What is the number of lines in the data below that contain "file"? Answer with that number and no other words.

- _Entries provided_:

————————

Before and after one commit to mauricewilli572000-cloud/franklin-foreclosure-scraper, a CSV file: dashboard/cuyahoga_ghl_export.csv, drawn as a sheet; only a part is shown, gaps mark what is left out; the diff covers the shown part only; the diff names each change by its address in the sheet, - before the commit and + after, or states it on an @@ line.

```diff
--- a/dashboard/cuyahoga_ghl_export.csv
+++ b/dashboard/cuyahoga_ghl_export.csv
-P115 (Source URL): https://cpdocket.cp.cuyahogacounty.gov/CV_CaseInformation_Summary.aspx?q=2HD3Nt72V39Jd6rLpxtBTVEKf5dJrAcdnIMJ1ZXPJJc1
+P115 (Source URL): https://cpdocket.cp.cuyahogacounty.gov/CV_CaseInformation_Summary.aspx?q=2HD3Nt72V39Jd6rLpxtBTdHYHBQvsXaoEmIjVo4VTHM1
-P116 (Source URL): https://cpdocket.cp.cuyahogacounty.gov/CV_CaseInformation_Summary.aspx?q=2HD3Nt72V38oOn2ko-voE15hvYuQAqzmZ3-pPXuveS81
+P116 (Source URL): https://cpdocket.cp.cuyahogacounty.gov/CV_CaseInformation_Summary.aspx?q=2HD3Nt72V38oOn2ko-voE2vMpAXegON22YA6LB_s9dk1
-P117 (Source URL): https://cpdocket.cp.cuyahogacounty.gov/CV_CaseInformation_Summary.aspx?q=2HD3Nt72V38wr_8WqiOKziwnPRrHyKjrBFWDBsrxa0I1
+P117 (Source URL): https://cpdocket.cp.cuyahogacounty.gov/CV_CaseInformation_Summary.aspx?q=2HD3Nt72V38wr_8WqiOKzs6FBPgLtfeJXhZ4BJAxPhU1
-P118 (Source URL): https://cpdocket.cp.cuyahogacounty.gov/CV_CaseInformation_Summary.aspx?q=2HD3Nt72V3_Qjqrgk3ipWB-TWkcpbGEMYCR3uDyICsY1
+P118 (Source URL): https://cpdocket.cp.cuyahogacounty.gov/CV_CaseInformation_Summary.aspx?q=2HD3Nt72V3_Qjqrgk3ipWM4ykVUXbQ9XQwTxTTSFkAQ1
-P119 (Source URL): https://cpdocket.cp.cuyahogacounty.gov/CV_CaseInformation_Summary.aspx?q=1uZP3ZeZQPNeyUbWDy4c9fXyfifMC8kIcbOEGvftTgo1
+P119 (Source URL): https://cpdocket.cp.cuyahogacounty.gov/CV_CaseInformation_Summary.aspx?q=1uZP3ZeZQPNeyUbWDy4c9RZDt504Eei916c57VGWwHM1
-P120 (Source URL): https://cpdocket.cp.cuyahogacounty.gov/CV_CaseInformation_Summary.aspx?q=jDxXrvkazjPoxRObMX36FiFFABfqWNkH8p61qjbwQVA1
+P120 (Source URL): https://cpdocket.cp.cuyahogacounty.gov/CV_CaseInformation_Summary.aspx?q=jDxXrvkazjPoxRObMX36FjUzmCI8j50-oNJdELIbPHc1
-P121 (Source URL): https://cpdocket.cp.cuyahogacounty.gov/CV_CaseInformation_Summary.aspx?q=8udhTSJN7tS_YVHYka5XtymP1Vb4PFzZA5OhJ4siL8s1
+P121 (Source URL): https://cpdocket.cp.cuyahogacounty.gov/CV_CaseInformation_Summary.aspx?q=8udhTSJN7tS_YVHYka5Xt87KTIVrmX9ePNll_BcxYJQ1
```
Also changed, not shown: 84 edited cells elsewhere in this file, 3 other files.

————————

- _Reply to the exercise_:
2